    The majority cites the British Columbia Court of Appeal decision, ACS Public Sector Solutions Inc. v Courthouse Technologies Ltd., 2005 BCCA 605 as a case where a Canadian court distinguished between vendor/purchaser and employer/employee cases, and held that severance would be more readily applied in the former in order to protect the commercial interests of the parties.

    The majority agreed with the holding in ACS and held that the restrictive approach in Shafron was limited to restrictive covenants in the employer/employee context. The majority severed the words “British Columbia or Saskatchewan” from the wording of the covenants, but otherwise upheld the covenant as enforceable.

    Interestingly, the restrictive covenant contained a “severability” clause which read, in part: “…should a court determine that any provision or portion of any provision of this Agreement is not reasonable or valid, the parties hereto agree that such provision should be interpreted and enforced to the maximum extent which the court deems reasonable or valid…”. The majority did not comment as to whether or not this provision influenced their decision to apply the doctrine of severance in this case.

    Justice Slatter, in his dissent, disagreed with the finding of the majority that severance should be routinely utilized in a commercial context. As he states at para 72: “The role of the court is to interpret and enforce lawful contracts, not to draft contracts for the parties. The remedy of severance should not routinely be granted.” Justice Slatter’s view was that the restrictive approach in Shafron applied to all restrictive covenants. As the covenant in this case was grossly overbroad, including not just British Columbia and Saskatchewan but also many other parts of Canada, he would have declined to apply severance to save the provision.

    Take Away

    City Wide is a significant case as it will increase the likelihood of Canadian courts applying the doctrine of severance to salvage restrictive covenants in the context of a purchase and sale of a business, even where the covenant as drafted is overbroad and prima facie unenforceable. It does not, however, change the law regarding severance as it applies to covenants between an employer and employee.

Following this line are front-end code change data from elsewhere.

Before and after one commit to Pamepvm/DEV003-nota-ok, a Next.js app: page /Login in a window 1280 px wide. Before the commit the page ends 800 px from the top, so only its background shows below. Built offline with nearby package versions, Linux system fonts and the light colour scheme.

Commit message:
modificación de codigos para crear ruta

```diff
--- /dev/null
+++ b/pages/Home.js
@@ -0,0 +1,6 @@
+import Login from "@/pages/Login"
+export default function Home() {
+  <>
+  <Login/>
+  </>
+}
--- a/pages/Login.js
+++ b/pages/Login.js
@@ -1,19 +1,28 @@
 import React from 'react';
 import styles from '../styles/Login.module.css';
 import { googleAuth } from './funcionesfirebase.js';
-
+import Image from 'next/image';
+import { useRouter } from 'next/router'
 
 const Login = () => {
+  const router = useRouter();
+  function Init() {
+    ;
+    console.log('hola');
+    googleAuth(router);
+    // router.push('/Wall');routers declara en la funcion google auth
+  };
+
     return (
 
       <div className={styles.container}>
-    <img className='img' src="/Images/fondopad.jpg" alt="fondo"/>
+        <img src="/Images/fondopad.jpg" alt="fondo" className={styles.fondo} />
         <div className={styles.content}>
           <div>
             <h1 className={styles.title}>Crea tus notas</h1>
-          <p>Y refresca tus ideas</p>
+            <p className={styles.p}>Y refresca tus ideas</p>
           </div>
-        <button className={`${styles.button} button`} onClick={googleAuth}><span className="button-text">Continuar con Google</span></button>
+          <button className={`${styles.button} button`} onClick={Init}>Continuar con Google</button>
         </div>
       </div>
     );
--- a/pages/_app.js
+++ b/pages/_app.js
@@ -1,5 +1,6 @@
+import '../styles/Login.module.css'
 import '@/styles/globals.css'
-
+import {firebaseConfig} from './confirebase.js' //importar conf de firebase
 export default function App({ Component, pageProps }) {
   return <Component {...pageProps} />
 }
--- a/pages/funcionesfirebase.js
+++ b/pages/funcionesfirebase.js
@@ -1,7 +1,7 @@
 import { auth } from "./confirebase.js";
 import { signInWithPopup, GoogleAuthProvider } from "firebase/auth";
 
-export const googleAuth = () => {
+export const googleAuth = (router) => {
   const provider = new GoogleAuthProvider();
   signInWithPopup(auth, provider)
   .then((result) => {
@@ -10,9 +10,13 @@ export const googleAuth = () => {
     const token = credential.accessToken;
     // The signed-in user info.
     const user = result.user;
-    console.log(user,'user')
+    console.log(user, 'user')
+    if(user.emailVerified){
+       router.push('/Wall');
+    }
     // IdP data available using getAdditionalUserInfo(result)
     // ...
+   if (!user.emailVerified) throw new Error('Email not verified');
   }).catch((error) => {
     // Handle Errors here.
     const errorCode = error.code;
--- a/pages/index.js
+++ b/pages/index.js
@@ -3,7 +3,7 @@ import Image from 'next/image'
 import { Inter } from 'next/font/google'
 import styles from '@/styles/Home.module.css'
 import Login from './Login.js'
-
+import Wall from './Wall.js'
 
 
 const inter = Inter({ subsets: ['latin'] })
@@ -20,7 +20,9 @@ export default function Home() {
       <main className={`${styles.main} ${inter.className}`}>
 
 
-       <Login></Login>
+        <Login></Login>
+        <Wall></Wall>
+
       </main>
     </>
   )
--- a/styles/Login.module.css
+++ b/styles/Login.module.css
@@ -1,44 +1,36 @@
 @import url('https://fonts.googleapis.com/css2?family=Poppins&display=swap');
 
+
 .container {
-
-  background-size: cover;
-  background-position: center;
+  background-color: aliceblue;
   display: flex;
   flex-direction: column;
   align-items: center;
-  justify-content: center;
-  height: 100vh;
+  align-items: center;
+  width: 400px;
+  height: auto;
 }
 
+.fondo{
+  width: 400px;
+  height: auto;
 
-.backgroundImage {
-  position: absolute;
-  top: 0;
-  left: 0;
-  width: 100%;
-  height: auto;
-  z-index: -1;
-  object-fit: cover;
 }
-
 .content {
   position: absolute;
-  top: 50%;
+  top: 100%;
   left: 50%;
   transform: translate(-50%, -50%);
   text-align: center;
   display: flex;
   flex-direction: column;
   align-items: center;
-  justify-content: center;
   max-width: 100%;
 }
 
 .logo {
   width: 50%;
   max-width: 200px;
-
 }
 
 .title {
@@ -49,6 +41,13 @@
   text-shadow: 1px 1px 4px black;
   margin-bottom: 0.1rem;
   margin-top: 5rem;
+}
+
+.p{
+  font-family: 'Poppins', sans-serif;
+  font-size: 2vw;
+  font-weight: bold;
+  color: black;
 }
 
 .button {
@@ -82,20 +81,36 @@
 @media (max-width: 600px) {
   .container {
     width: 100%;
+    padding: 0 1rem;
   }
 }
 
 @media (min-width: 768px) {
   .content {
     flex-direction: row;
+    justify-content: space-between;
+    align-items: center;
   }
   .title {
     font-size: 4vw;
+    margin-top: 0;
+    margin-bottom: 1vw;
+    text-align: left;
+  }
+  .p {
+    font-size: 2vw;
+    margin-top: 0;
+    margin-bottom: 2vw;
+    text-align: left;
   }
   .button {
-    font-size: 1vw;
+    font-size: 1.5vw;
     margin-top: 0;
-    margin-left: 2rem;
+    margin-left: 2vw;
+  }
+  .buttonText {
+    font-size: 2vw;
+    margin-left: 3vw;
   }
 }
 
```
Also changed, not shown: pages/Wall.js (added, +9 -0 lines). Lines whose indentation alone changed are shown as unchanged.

    In all cases, the safest approach is to carefully tailor the scope of the restrictive covenant to only go so far as is necessary to protect the legitimate interests of the employer or purchaser.

    If you or your business requires advice regarding an existing or the drafting of a new restrictive covenant, please contact the author of this article, or a member of our Labour & Employment Team.


This post is meant to provide information only and is not intended to provide legal advice. Although every effort has been made to provide current and accurate information, changes to the law may cause the information in this post to be outdated.